Segment Start: Given information

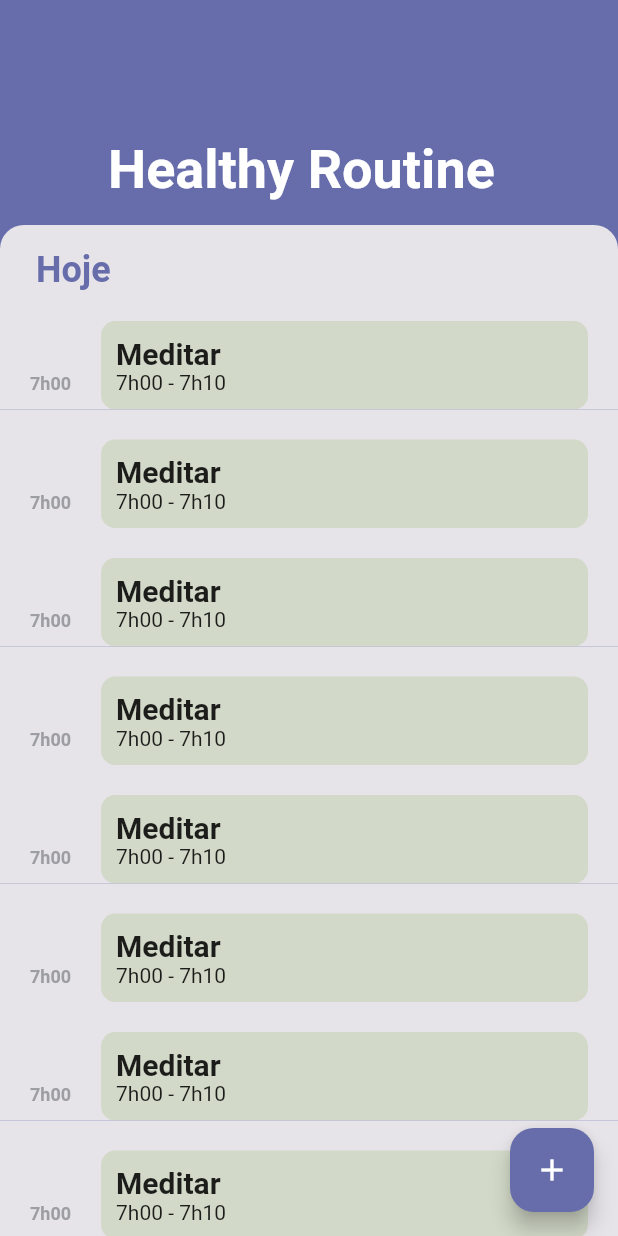
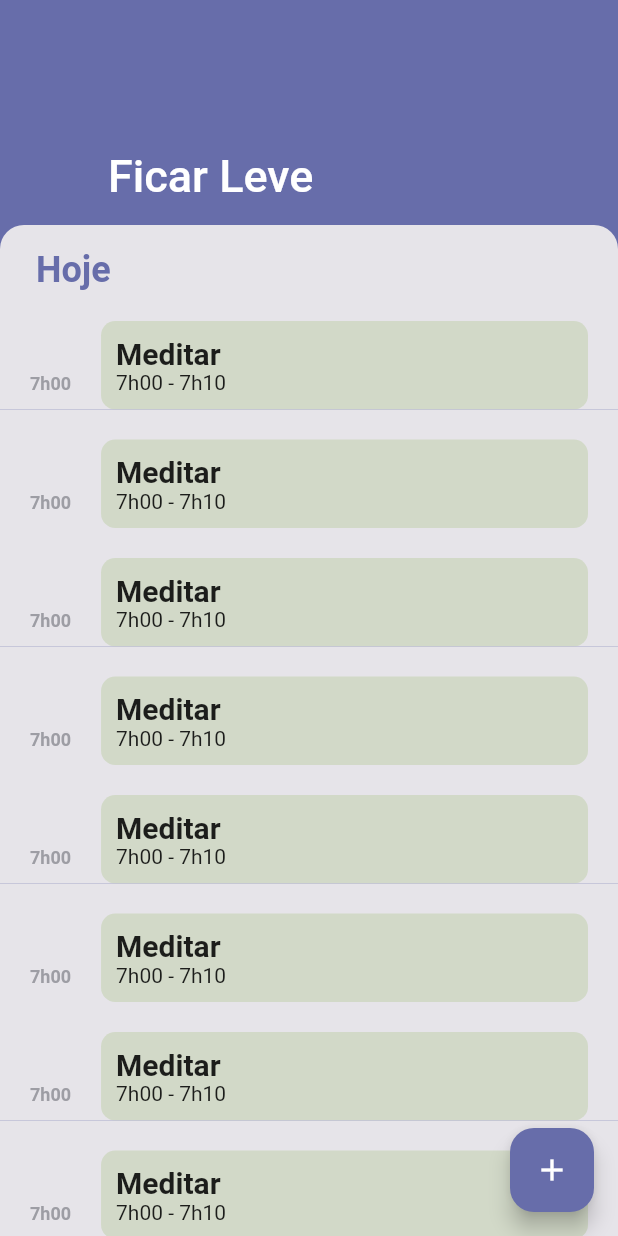
Before and after one commit to doisum/doisum-mobile, a Flutter app: the screen it shows after launch, on a phone screen of 412 x 824 dp. Run offline on Flutter 3.47's test engine with Material 2 defaults, Android fonts, the phone set to English and light mode, and no system bars; our stand-ins replace sqflite; accounts and stored records are empty.

Commit message:
Add some theming

```diff
--- a/lib/main.dart
+++ b/lib/main.dart
@@ -3,7 +3,24 @@ import 'package:healthy_routine_mobile/healthy_routine.dart';
 
 void main() => runApp(Application());
 
-final appTheme = ThemeData(backgroundColor: BACKGROUND_GRAY);
+final appTheme = ThemeData(
+  primaryColor: PURPLE,
+  cursorColor: PURPLE,
+  accentColor: ORANGE,
+  buttonColor: PURPLE,
+  scaffoldBackgroundColor: PURPLE,
+  backgroundColor: BACKGROUND_GRAY,
+  secondaryHeaderColor: LIGHT_GRAY,
+  dividerColor: LIGHT_GRAY,
+  textTheme: TextTheme(
+    title: WHITE_BOLD.copyWith(fontSize: 24),
+    subtitle: BOLD
+  ),
+  floatingActionButtonTheme: FloatingActionButtonThemeData(
+    backgroundColor: PURPLE,
+    shape: ROUNDED_SQUARE_SHAPE,
+  ),
+);
 
 class Application extends StatelessWidget {
   @override
--- a/lib/presentation/pages/daily_task_list_page.dart
+++ b/lib/presentation/pages/daily_task_list_page.dart
@@ -10,7 +10,7 @@ class DailyTaskListPage extends StatelessWidget {
       backgroundColor: PURPLE,
       body: CustomScrollView(
         slivers: <Widget>[
-          sliverAppBar(),
+          sliverAppBar(context),
           roundCorners(context),
           taskSliverList(context),
         ],
@@ -19,9 +19,6 @@ class DailyTaskListPage extends StatelessWidget {
         onPressed: () => Routes.openCreateTaskPage(context),
         tooltip: 'Nova atividade',
         child: const Icon(Icons.add),
-        backgroundColor: PURPLE,
-        shape: RoundedRectangleBorder(
-            borderRadius: BorderRadius.all(Radius.circular(16.0))),
       ),
     );
   }
@@ -30,11 +27,14 @@ class DailyTaskListPage extends StatelessWidget {
     return SliverToBoxAdapter(
       child: Container(
         decoration: BoxDecoration(
-            color: Theme.of(context).backgroundColor,
-            borderRadius: BorderRadius.only(
-                topLeft: Radius.circular(16), topRight: Radius.circular(16))),
+          color: Theme.of(context).backgroundColor,
+          borderRadius: BorderRadius.only(
+            topLeft: Radius.circular(16),
+            topRight: Radius.circular(16),
+          ),
+        ),
         child: Container(
-          padding: EdgeInsets.only(top: 16, left: 24, bottom: 0),
+          padding: EdgeInsets.only(top: 16, left: 24),
           child: Text(
             'Hoje',
             style: TextStyle(
@@ -63,20 +63,15 @@ class DailyTaskListPage extends StatelessWidget {
     );
   }
 
-  SliverAppBar sliverAppBar() {
+  SliverAppBar sliverAppBar(BuildContext context) {
     return SliverAppBar(
       pinned: true,
-      backgroundColor: PURPLE,
+      backgroundColor: Theme.of(context).scaffoldBackgroundColor,
       expandedHeight: 150.0,
-      // shape: ROUNDED_HEADER_SHAPE,
-      // bottom: PreferredSize(child: PageHeader(), preferredSize: Size.fromHeight(90),),
+      textTheme: Theme.of(context).textTheme,
       flexibleSpace: FlexibleSpaceBar(
         title: Text(
-          'Healthy Routine',
-          style: BOLD.copyWith(
-            color: WHITE,
-            fontSize: 24,
-          ),
+          'Ficar Leve',
         ),
       ),
     );
--- a/lib/resources/styles/shapes.dart
+++ b/lib/resources/styles/shapes.dart
@@ -3,3 +3,7 @@ import 'package:flutter/widgets.dart';
 const ShapeBorder ROUNDED_HEADER_SHAPE = RoundedRectangleBorder(
   borderRadius: BorderRadius.all(Radius.circular(20)),
 );
+
+const ShapeBorder ROUNDED_SQUARE_SHAPE = RoundedRectangleBorder(
+  borderRadius: BorderRadius.all(Radius.circular(16)),
+);
--- a/lib/resources/styles/text_style.dart
+++ b/lib/resources/styles/text_style.dart
@@ -6,6 +6,12 @@ const BOLD = TextStyle(
   fontWeight: FontWeight.bold,
 );
 
+const WHITE_BOLD = TextStyle(
+  fontSize: 20,
+  fontWeight: FontWeight.bold,
+  color: WHITE,
+);
+
 const WHITE_FONT = TextStyle(
   fontSize: 16,
   color: WHITE,
```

Segment End: Given information

Return the records above exactly as written. Do not include their images.

-- Task solution --
Before and after one commit to doisum/doisum-mobile, a Flutter app: the screen it shows after launch, on a phone screen of 412 x 824 dp. Run offline on Flutter 3.47's test engine with Material 2 defaults, Android fonts, the phone set to English and light mode, and no system bars; our stand-ins replace sqflite; accounts and stored records are empty.

Commit message:
Add some theming

```diff
--- a/lib/main.dart
+++ b/lib/main.dart
@@ -3,7 +3,24 @@ import 'package:healthy_routine_mobile/healthy_routine.dart';
 
 void main() => runApp(Application());
 
-final appTheme = ThemeData(backgroundColor: BACKGROUND_GRAY);
+final appTheme = ThemeData(
+  primaryColor: PURPLE,
+  cursorColor: PURPLE,
+  accentColor: ORANGE,
+  buttonColor: PURPLE,
+  scaffoldBackgroundColor: PURPLE,
+  backgroundColor: BACKGROUND_GRAY,
+  secondaryHeaderColor: LIGHT_GRAY,
+  dividerColor: LIGHT_GRAY,
+  textTheme: TextTheme(
+    title: WHITE_BOLD.copyWith(fontSize: 24),
+    subtitle: BOLD
+  ),
+  floatingActionButtonTheme: FloatingActionButtonThemeData(
+    backgroundColor: PURPLE,
+    shape: ROUNDED_SQUARE_SHAPE,
+  ),
+);
 
 class Application extends StatelessWidget {
   @override
--- a/lib/presentation/pages/daily_task_list_page.dart
+++ b/lib/presentation/pages/daily_task_list_page.dart
@@ -10,7 +10,7 @@ class DailyTaskListPage extends StatelessWidget {
       backgroundColor: PURPLE,
       body: CustomScrollView(
         slivers: <Widget>[
-          sliverAppBar(),
+          sliverAppBar(context),
           roundCorners(context),
           taskSliverList(context),
         ],
@@ -19,9 +19,6 @@ class DailyTaskListPage extends StatelessWidget {
         onPressed: () => Routes.openCreateTaskPage(context),
         tooltip: 'Nova atividade',
         child: const Icon(Icons.add),
-        backgroundColor: PURPLE,
-        shape: RoundedRectangleBorder(
-            borderRadius: BorderRadius.all(Radius.circular(16.0))),
       ),
     );
   }
@@ -30,11 +27,14 @@ class DailyTaskListPage extends StatelessWidget {
     return SliverToBoxAdapter(
       child: Container(
         decoration: BoxDecoration(
-            color: Theme.of(context).backgroundColor,
-            borderRadius: BorderRadius.only(
-                topLeft: Radius.circular(16), topRight: Radius.circular(16))),
+          color: Theme.of(context).backgroundColor,
+          borderRadius: BorderRadius.only(
+            topLeft: Radius.circular(16),
+            topRight: Radius.circular(16),
+          ),
+        ),
         child: Container(
-          padding: EdgeInsets.only(top: 16, left: 24, bottom: 0),
+          padding: EdgeInsets.only(top: 16, left: 24),
           child: Text(
             'Hoje',
             style: TextStyle(
@@ -63,20 +63,15 @@ class DailyTaskListPage extends StatelessWidget {
     );
   }
 
-  SliverAppBar sliverAppBar() {
+  SliverAppBar sliverAppBar(BuildContext context) {
     return SliverAppBar(
       pinned: true,
-      backgroundColor: PURPLE,
+      backgroundColor: Theme.of(context).scaffoldBackgroundColor,
       expandedHeight: 150.0,
-      // shape: ROUNDED_HEADER_SHAPE,
-      // bottom: PreferredSize(child: PageHeader(), preferredSize: Size.fromHeight(90),),
+      textTheme: Theme.of(context).textTheme,
       flexibleSpace: FlexibleSpaceBar(
         title: Text(
-          'Healthy Routine',
-          style: BOLD.copyWith(
-            color: WHITE,
-            fontSize: 24,
-          ),
+          'Ficar Leve',
         ),
       ),
     );
--- a/lib/resources/styles/shapes.dart
+++ b/lib/resources/styles/shapes.dart
@@ -3,3 +3,7 @@ import 'package:flutter/widgets.dart';
 const ShapeBorder ROUNDED_HEADER_SHAPE = RoundedRectangleBorder(
   borderRadius: BorderRadius.all(Radius.circular(20)),
 );
+
+const ShapeBorder ROUNDED_SQUARE_SHAPE = RoundedRectangleBorder(
+  borderRadius: BorderRadius.all(Radius.circular(16)),
+);
--- a/lib/resources/styles/text_style.dart
+++ b/lib/resources/styles/text_style.dart
@@ -6,6 +6,12 @@ const BOLD = TextStyle(
   fontWeight: FontWeight.bold,
 );
 
+const WHITE_BOLD = TextStyle(
+  fontSize: 20,
+  fontWeight: FontWeight.bold,
+  color: WHITE,
+);
+
 const WHITE_FONT = TextStyle(
   fontSize: 16,
   color: WHITE,
```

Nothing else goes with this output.